function CheckMaintenance 
  $sqlConnection = new-object System.Data.SqlClient.SqlConnection "server=(local);database=msdb;Integrated Security=sspi"
  $sqlCommand = New-object system.data.sqlclient.SqlCommand   
  $sqlCommand.CommandTimeout = 30 
  $sqlCommand.Connection = $sqlConnection
  $sqlCommand.CommandText = get-content c:\temp\SQLText.txt 
  $sqlDataAdapter = new-object System.Data.SqlClient.SQLDataAdapter($sqlCommand) 
  $sqlDataSet = new-object System.Data.dataset 

And then we can call the function, and once again using the pipe symbol, we send the results to the HTML command, which sends the results on to the text file:

CheckMaintenance | ConvertTo-HTML -title "Maintenance Plan" -head "<head><style type=’text/css’> body {font-family: sans-serif; font-size: 9pt;} td {vertical-align: top; color: blue;} </style> </head>" | Out-File C:\temp\Maintreport.html

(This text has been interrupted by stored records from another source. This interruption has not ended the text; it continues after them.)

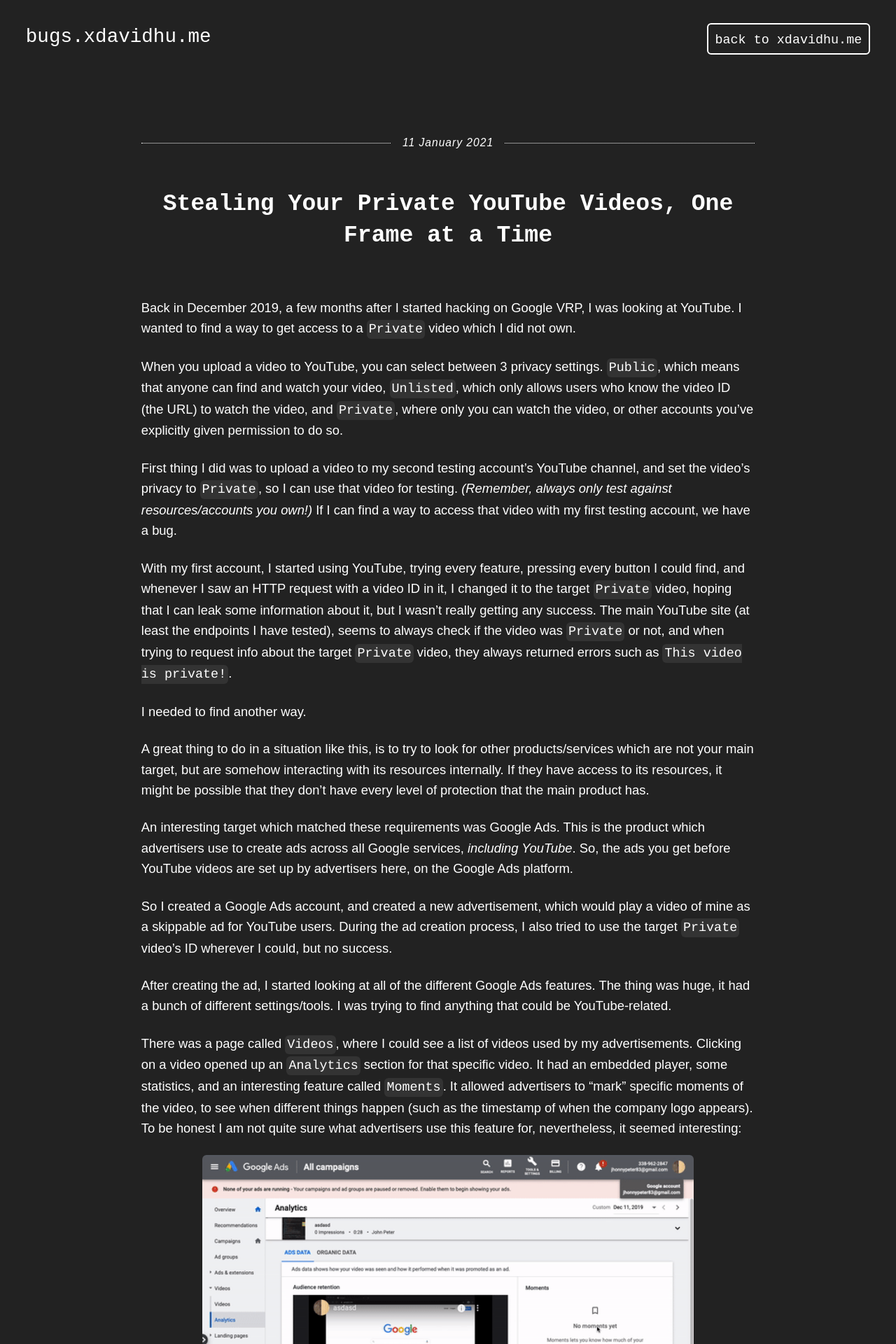
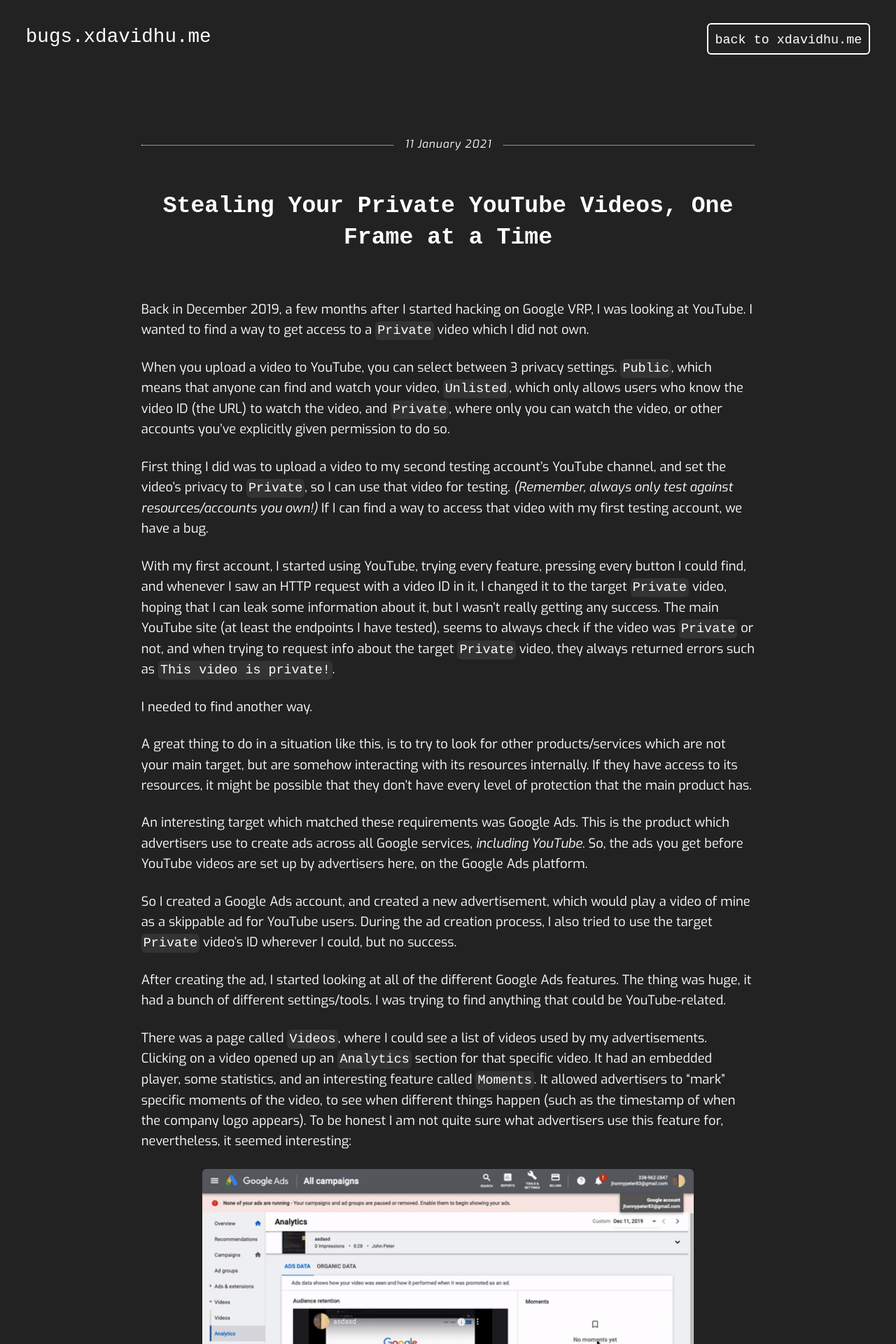
Before and after one commit to xdavidhu/bugs.xdavidhu.me, a Jekyll site: the page built from _posts/2021-01-11-stealing-your-private-videos-one-frame-at-a-time.markdown, in a window 1280 px wide. Shown: the top 1920 px of the page at 70% size. Built offline with Jekyll 4.4.1, drawn with Linux system fonts in a browser that asks for light colours; some web fonts are replaced.

Commit message:
article font to Exo

```diff
--- a/_layouts/default.html
+++ b/_layouts/default.html
@@ -14,7 +14,7 @@
       <meta http-equiv="content-language" content="en-gb" />
       <meta name="description" content="{{ site.description }}">
       <meta name="viewport" content="width=device-width, initial-scale=1, maximum-scale=1">
-      <link href="//fonts.googleapis.com/css?family=Open+Sans:400italic,400,300,700|Lora:400,700,400italic|Overpass+Mono" rel="stylesheet" type="text/css">
+      <link href="//fonts.googleapis.com/css?family=Open+Sans:400italic,400,300,700|Lora:400,700,400italic|Overpass+Mono|Exo:ital,wght@0,100..900;1,100..900" rel="stylesheet" type="text/css">
       <link rel="stylesheet" type="text/css" href="{{ site.baseurl| split: '/' | join:'/' }}/css/main.css" />
       <link rel="alternate" type="application/atom+xml" title="bugs.xdavidhu.me" href="/feed.xml">
       <base target="_blank">
--- a/_scss/base/_variables.scss
+++ b/_scss/base/_variables.scss
@@ -14,7 +14,7 @@ $smoke-color:       #333;
 // Typography
 
 $font-family:       'Overpass Mono', monospace;
-$variant-family:    'Overpass Mono', sans-serif;
+$variant-family:    'Exo', sans-serif;
 $font-size-l:       1.15em; // font-size on desktop type screens
 $font-size-m:       $font-size-l * 0.9; // font-size under 942px wide screens
 $font-size-s:       $font-size-l * 0.7; // font-size under 642px wide screens
```
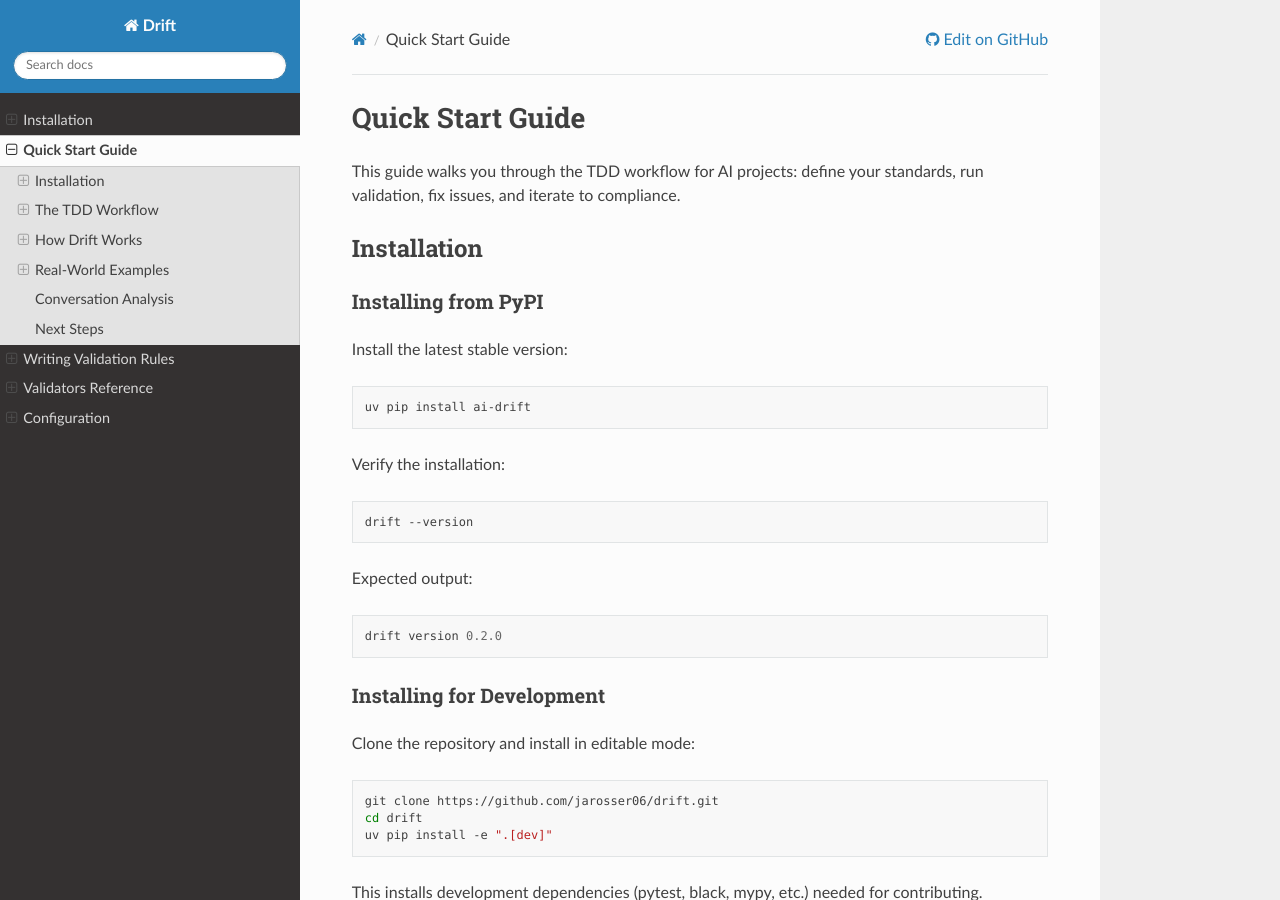
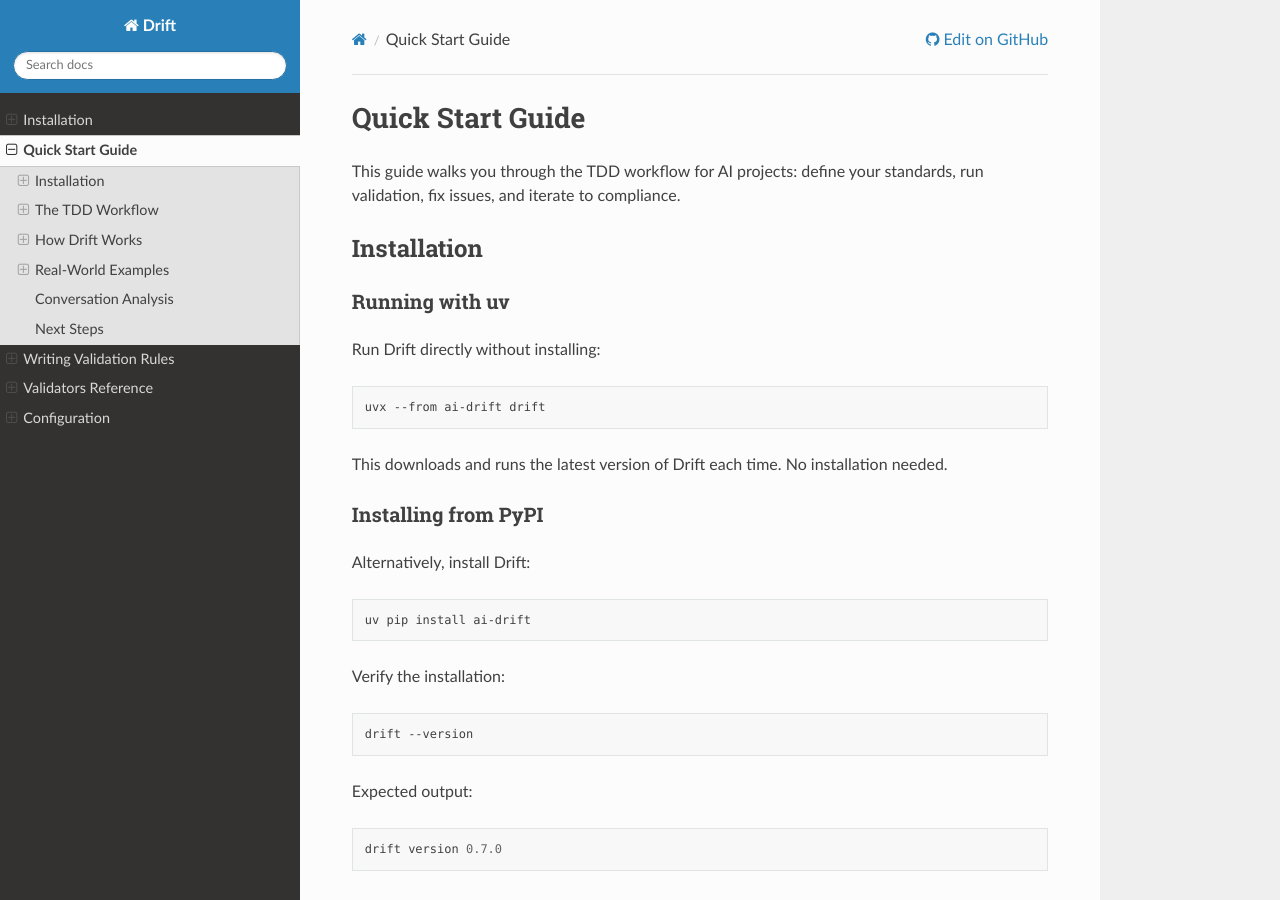
Before and after one commit to jarosser06/drift, a Sphinx documentation site: the page built from docs/quickstart.rst, in a window 1280 px wide and 900 px high. Built offline with Sphinx 7.4.7 and the Read the Docs theme 3.1.0, drawn with Linux system fonts in a browser that asks for light colours.

Commit message:
Update docs to feature uvx --from as primary installation method

```diff
--- a/docs/quickstart.rst
+++ b/docs/quickstart.rst
@@ -6,10 +6,21 @@
 Installation
 ------------
 
+Running with uv
+~~~~~~~~~~~~~~~
+
+Run Drift directly without installing:
+
+.. code-block:: bash
+
+    uvx --from ai-drift drift
+
+This downloads and runs the latest version of Drift each time. No installation needed.
+
 Installing from PyPI
 ~~~~~~~~~~~~~~~~~~~~
 
-Install the latest stable version:
+Alternatively, install Drift:
 
 .. code-block:: bash
 
@@ -23,7 +34,7 @@
 
 Expected output::
 
-    drift version 0.2.0
+    drift version 0.7.0
 
 Installing for Development
 ~~~~~~~~~~~~~~~~~~~~~~~~~~~
@@ -107,7 +118,7 @@
 
 .. code-block:: bash
 
-    drift
+    uvx --from ai-drift drift
 
 What happens:
 
```
Also changed, not shown: README.md (+12 -4 lines).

That's it. Here's the whole thing put together:

function CheckMaintenance 
  $sqlConnection = new-object System.Data.SqlClient.SqlConnection "server=(local);database=msdb;Integrated Security=sspi"
  $sqlCommand = New-object system.data.sqlclient.SqlCommand   
  $sqlCommand.CommandTimeout = 30 
  $sqlCommand.Connection = $sqlConnection
  $sqlCommand.CommandText = get-content c:\temp\SQLText.txt 
  $sqlDataAdapter = new-object System.Data.SqlClient.SQLDataAdapter($sqlCommand) 
  $sqlDataSet = new-object System.Data.dataset 

CheckMaintenance | ConvertTo-HTML -title "Maintenance Plan" -head "<head><style type=’text/css’> body {font-family: sans-serif; font-size: 9pt;} td {vertical-align: top; color: blue;} </style> </head>" | Out-File C:\temp\Maintreport.html

Save that file, and then from PowerShell run this command:


As long as you have the T-SQL statements set up properly in the right location, you'll produce a web page showing your maintenance.

You can adapt this script to read multiple server outputs in several ways. I do it by using the connection over and over and concatenating the results to a variable before I send that to the HTML command.

InformIT Articles and Sample Chapters

I've got an entire series on PowerShell referenced in the article, but there's a great reference book here.

Online Resources

There's a free PowerShell book from Microsoft here.